[Goal of the exercise] Search the records below for the string "POLICY" and copy each line where it turns up.
*** Opening of Supplied entries ***
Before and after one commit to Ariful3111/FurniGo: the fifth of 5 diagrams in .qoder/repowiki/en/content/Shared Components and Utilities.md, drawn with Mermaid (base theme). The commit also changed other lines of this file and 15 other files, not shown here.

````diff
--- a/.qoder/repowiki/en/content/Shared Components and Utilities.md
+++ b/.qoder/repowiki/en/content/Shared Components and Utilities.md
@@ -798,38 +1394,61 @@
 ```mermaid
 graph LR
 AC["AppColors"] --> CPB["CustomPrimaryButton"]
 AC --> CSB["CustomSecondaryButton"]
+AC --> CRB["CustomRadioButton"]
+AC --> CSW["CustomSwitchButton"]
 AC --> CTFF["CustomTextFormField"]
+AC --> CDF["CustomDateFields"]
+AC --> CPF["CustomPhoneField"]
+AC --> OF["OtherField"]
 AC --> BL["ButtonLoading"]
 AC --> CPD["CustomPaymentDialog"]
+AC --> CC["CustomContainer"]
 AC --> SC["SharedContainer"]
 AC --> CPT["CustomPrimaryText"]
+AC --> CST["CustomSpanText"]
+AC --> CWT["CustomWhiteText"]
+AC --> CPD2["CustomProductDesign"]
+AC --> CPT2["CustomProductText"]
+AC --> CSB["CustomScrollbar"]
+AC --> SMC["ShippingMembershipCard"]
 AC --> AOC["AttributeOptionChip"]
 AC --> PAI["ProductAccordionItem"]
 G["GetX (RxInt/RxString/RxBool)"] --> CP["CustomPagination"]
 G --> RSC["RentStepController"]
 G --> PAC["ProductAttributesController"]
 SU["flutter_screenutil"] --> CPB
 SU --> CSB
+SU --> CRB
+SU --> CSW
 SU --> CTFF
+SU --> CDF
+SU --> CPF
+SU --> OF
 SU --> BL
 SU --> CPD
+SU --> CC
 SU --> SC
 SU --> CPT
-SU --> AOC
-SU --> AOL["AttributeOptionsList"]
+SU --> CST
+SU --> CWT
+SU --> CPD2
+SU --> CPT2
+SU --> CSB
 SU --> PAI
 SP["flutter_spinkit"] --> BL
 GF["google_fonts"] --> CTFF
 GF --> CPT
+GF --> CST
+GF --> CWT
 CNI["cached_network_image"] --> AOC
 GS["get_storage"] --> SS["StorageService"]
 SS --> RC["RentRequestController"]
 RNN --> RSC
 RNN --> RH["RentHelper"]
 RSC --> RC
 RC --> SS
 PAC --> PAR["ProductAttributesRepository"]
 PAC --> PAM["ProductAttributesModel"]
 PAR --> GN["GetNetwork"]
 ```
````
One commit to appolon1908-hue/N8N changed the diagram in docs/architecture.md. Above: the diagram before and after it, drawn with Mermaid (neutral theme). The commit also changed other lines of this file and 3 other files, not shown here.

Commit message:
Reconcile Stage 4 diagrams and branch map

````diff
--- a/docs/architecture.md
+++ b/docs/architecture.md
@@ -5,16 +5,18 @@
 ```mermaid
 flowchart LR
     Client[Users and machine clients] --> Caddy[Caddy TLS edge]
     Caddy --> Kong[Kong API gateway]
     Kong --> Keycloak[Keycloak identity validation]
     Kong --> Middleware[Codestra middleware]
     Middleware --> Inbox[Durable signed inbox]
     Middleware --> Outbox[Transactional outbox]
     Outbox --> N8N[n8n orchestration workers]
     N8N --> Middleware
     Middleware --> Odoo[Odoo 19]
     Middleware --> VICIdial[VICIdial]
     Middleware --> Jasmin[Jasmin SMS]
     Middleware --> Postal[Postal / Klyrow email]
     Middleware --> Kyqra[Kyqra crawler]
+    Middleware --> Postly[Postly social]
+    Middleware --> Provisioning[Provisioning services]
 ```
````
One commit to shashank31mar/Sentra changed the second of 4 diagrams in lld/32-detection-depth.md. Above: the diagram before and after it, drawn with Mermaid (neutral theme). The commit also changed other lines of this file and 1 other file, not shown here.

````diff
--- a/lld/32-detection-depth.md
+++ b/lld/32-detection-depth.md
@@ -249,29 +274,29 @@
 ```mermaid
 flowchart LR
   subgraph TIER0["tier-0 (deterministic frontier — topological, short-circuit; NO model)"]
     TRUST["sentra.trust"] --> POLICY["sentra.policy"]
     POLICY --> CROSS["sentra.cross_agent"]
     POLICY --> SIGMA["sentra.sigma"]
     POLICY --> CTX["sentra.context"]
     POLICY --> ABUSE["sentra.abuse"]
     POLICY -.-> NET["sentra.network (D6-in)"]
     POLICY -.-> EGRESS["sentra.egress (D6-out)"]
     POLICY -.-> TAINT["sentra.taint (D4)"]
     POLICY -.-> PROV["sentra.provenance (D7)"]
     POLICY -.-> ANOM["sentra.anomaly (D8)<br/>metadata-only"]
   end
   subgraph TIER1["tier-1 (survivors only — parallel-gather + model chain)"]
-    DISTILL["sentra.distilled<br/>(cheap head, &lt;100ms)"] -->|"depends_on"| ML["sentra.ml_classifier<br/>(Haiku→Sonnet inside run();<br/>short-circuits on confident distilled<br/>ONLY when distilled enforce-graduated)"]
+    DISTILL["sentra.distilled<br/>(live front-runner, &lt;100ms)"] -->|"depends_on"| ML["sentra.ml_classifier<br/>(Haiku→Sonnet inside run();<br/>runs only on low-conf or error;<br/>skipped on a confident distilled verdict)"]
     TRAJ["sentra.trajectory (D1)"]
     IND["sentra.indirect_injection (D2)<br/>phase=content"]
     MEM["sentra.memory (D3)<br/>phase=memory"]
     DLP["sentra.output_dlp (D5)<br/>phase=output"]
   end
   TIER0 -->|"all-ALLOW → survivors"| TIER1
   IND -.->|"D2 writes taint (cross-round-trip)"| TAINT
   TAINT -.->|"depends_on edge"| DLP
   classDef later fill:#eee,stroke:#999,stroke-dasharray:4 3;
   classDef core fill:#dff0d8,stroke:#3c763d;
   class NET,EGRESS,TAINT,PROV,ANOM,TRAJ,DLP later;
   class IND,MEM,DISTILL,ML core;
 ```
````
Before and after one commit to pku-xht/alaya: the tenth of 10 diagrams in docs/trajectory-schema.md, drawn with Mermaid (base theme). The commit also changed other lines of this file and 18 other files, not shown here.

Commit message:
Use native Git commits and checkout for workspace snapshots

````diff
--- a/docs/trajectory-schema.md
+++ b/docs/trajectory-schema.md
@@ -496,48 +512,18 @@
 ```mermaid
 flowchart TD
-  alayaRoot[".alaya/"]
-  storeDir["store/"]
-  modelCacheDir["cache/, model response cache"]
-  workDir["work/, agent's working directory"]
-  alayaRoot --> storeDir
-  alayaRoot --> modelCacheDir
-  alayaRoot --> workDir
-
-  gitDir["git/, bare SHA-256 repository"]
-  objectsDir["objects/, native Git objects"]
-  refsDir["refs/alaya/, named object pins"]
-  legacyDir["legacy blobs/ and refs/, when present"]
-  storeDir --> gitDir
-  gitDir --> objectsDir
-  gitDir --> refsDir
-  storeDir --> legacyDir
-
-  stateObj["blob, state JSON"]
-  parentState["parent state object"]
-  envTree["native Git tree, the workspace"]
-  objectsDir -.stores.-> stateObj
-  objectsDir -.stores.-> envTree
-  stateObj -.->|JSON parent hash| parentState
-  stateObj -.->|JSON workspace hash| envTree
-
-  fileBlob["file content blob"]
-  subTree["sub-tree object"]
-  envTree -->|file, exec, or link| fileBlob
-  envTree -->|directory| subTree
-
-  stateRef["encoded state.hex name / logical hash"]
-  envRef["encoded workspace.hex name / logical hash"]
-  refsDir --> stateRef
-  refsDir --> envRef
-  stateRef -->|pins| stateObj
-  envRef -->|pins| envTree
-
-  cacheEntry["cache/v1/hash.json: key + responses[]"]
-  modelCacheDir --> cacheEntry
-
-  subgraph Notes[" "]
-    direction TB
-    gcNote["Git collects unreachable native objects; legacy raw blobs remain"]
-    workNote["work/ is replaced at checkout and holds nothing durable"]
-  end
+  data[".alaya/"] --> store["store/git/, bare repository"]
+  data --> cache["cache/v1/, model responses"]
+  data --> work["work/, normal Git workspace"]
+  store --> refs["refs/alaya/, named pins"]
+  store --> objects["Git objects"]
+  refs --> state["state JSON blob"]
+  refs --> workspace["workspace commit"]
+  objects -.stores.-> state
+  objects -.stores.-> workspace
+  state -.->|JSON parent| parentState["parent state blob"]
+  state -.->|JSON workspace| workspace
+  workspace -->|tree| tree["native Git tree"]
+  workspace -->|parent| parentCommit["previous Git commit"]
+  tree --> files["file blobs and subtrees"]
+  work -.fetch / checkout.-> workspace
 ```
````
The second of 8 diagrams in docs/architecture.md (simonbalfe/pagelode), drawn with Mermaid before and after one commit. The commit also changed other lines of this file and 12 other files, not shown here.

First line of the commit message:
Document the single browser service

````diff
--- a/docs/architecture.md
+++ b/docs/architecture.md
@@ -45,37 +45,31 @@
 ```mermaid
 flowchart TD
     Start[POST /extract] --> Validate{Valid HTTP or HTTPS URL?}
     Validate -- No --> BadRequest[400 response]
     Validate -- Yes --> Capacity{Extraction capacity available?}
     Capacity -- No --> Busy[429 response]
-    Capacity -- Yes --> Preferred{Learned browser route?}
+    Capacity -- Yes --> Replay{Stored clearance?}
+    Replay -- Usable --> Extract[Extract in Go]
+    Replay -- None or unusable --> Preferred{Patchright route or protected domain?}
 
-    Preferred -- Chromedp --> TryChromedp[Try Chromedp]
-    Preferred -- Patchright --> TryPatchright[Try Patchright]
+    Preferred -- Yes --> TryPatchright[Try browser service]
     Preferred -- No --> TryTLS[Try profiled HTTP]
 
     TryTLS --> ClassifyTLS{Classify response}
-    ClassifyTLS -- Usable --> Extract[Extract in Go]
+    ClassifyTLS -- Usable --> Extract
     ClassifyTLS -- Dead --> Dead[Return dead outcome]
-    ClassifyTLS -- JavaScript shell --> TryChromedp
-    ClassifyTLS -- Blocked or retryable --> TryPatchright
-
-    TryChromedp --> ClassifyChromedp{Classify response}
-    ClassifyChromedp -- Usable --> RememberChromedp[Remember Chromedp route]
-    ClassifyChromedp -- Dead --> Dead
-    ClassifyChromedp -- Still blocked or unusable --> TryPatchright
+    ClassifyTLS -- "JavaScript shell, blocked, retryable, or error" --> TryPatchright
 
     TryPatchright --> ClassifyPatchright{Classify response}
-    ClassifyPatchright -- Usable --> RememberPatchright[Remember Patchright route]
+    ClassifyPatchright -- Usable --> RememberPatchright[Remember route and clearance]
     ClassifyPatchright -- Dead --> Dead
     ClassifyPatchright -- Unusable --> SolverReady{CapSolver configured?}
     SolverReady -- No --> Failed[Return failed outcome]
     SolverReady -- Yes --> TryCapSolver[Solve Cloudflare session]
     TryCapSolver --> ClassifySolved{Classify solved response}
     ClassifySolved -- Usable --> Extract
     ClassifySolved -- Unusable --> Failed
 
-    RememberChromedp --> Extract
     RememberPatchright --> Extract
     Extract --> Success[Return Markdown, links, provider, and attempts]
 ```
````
*** Close of Supplied entries ***
[Answer to this problem]
     TRUST["sentra.trust"] --> POLICY["sentra.policy"]
     POLICY --> CROSS["sentra.cross_agent"]
     POLICY --> SIGMA["sentra.sigma"]
     POLICY --> CTX["sentra.context"]
     POLICY --> ABUSE["sentra.abuse"]
     POLICY -.-> NET["sentra.network (D6-in)"]
     POLICY -.-> EGRESS["sentra.egress (D6-out)"]
     POLICY -.-> TAINT["sentra.taint (D4)"]
     POLICY -.-> PROV["sentra.provenance (D7)"]
     POLICY -.-> ANOM["sentra.anomaly (D8)<br/>metadata-only"]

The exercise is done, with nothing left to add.